The natural way to say this in English is "The Spanish flag is yellow and red" but it's not accepted.
Well, the two languages use different constructions all the time. My point is that the concept is more naturally translated as "The Spanish flag" and that requiring answers which are not natural English is counterintuitive. Is there a difference in meaning or usage between 'Spaniens flagga' and 'den spanska flaggan'?
Sure they do, but when the same construction is idiomatic in both languages, we tend to not like rewrites, as they detract from the purpose of learning Swedish.
I actually disagree with you - for instance, Google offers 353 000 hits for "the flag of Spain", and Wikipedia's article on it is called "Flag of Spain".
Potentially, I guess "the Spanish flag" could have a broader meaning in specific contexts, but that's kind of ridiculous, I think, so it adds nothing to my argument. :)
Well, I'll be damned if you aren't right! I wonder is this a regional thing as it sounds completely weird to my ears but there's no arguing with the internet
Yeah personally I have no problem with "Spain's flag is..." OR "The Spanish flag..."
In fact, I think about flags a lot and I know what a lot of the world ones are, and when I went through in my head, I realised I had different constructions for some countries! e.g. It would definitely be (for me) "Sweden's is blue with a yellow cross." - or "New Zealand's flag is almost the same as Australia's." but then it would be "The Australian flag." I don't really know why.
Every time I hear "gul" I want to say gold. I keep having to correct myself. I know there's only a one-letter difference, but really...
I know, right? You're not the only one who's having trouble with that. I see that you learning Dutch as well. Maybe it helps to think of the Dutch word for yellow, next to Swedish one: "geel" and "gul".
Yeah me too. I suppose you could argue that 'yellow and red' is 'more correct' because it has more yellow than red, but yes I think in English we've developed idioms of certain colours first when we say two or three colours, no matter the context. It's probably to do with 1 syllable versus 2 syllables.
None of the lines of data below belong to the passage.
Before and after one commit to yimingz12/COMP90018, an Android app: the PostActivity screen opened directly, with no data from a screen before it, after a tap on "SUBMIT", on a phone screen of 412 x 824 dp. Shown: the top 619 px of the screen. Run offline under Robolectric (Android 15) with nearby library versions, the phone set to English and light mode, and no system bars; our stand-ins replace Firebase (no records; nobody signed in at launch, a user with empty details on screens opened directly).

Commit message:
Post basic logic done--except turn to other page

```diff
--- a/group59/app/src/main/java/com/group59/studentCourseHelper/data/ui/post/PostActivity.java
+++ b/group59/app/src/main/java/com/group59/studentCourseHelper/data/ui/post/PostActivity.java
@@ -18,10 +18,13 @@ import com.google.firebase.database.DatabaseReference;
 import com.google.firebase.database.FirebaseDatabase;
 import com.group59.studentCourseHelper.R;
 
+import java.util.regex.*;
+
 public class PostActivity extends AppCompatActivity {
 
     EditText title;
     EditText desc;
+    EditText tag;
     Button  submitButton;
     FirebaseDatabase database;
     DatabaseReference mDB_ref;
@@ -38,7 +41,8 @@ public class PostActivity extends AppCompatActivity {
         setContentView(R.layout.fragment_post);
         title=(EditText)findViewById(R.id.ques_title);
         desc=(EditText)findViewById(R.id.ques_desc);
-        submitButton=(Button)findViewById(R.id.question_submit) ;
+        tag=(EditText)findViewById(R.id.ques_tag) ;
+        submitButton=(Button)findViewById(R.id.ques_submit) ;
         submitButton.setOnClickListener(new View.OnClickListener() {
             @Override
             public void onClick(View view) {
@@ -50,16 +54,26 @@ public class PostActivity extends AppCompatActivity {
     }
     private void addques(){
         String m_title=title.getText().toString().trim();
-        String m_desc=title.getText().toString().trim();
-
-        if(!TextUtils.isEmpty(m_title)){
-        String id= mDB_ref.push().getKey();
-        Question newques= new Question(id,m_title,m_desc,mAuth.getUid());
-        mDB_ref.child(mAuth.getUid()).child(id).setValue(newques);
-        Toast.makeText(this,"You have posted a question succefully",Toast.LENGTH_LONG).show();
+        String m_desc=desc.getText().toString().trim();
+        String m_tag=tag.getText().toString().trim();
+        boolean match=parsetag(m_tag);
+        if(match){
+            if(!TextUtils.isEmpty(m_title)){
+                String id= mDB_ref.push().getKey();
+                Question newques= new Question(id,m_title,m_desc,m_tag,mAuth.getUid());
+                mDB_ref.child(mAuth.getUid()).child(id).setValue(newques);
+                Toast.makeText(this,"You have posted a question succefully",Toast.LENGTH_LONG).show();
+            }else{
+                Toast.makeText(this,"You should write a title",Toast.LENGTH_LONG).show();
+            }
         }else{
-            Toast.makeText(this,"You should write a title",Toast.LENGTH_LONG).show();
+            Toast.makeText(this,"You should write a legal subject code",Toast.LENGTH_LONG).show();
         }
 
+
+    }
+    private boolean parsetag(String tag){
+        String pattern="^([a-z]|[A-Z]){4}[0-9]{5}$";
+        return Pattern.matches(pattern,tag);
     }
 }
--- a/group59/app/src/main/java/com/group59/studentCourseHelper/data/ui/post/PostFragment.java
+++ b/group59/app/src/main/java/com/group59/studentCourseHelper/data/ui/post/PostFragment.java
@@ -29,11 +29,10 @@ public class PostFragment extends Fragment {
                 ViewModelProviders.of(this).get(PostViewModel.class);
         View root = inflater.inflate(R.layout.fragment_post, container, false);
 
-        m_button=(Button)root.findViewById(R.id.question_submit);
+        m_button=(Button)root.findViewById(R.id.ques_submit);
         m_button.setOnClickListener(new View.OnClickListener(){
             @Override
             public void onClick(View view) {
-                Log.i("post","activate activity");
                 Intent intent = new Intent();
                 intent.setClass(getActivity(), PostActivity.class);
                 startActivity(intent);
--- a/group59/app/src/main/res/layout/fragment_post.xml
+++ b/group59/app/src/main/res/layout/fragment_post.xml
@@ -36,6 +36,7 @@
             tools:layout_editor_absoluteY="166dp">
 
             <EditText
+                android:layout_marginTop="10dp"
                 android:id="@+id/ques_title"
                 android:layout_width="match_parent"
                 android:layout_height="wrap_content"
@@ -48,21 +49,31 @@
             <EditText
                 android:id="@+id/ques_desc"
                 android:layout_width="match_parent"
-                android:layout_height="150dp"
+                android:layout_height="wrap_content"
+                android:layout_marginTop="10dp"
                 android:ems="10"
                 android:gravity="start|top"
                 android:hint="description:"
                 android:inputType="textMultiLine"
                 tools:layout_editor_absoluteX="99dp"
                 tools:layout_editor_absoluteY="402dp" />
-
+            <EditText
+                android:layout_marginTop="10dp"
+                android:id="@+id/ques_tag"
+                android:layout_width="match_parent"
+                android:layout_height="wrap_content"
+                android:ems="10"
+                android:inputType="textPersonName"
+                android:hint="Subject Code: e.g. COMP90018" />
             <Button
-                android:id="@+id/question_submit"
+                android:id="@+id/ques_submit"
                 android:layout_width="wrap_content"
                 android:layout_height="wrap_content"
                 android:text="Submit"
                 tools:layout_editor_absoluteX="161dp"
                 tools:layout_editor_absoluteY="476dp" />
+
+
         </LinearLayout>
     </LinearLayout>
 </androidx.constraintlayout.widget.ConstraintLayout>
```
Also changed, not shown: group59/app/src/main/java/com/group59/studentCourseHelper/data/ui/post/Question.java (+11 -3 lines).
For example, "blue and yellow, green and yellow, black and yellow..." but then try "Orange and purple..." could be "Purple and orange." Yellow is perhaps a special case because it ends in an open vowel sound, so "and" is a bit clumsy after it.
there isn`t more yellow than red, the yellow part is the sum of the two red parts. i.e ...1+1=2
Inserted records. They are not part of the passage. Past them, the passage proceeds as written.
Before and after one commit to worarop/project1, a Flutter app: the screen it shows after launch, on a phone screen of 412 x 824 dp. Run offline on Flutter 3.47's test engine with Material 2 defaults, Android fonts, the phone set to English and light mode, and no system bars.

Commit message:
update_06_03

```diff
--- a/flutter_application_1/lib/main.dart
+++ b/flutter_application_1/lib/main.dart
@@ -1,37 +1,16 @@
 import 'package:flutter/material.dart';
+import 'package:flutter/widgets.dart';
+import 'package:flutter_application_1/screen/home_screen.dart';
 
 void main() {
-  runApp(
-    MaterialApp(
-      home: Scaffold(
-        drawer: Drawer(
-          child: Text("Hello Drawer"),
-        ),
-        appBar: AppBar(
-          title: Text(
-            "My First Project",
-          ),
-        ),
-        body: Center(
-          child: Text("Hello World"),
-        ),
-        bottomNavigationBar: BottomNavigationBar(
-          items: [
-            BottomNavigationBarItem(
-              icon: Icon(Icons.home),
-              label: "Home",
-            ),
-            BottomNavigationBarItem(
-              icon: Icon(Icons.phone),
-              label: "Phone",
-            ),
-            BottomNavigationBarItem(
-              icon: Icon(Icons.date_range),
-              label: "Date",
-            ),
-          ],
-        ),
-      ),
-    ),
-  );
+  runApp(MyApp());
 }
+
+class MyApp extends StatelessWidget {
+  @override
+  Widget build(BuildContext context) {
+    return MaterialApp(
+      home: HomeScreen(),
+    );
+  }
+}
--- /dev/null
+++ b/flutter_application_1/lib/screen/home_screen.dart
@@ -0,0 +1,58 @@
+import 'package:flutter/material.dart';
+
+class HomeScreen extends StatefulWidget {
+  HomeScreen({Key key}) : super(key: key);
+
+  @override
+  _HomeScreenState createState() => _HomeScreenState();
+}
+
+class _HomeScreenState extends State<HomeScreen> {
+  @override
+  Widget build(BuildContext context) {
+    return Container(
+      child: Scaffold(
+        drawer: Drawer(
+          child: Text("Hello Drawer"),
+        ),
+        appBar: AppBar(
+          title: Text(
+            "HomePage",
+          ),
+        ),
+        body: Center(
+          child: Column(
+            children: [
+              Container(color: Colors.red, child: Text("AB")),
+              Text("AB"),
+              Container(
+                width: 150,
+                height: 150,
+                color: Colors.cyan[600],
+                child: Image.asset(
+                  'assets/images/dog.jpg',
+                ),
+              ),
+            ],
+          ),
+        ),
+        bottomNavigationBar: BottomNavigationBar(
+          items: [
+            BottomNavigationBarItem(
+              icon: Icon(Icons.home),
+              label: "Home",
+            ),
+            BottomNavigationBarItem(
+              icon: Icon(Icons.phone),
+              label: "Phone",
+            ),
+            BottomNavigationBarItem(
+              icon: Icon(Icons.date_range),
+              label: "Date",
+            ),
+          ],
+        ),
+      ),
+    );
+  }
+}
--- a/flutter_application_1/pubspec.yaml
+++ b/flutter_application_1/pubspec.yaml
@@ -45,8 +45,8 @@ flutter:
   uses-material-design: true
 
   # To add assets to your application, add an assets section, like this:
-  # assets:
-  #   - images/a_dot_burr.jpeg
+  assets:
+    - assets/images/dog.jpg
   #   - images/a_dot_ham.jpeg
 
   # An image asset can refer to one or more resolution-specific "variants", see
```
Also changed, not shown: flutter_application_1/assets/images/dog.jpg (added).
Actually, if we count the coat of arms, then the red parts are even larger. :p
For some reason it said that "Spain's flag is yellow and red" was wrong. Any reason why? It accepted a similar possessive country construction on a previous translation...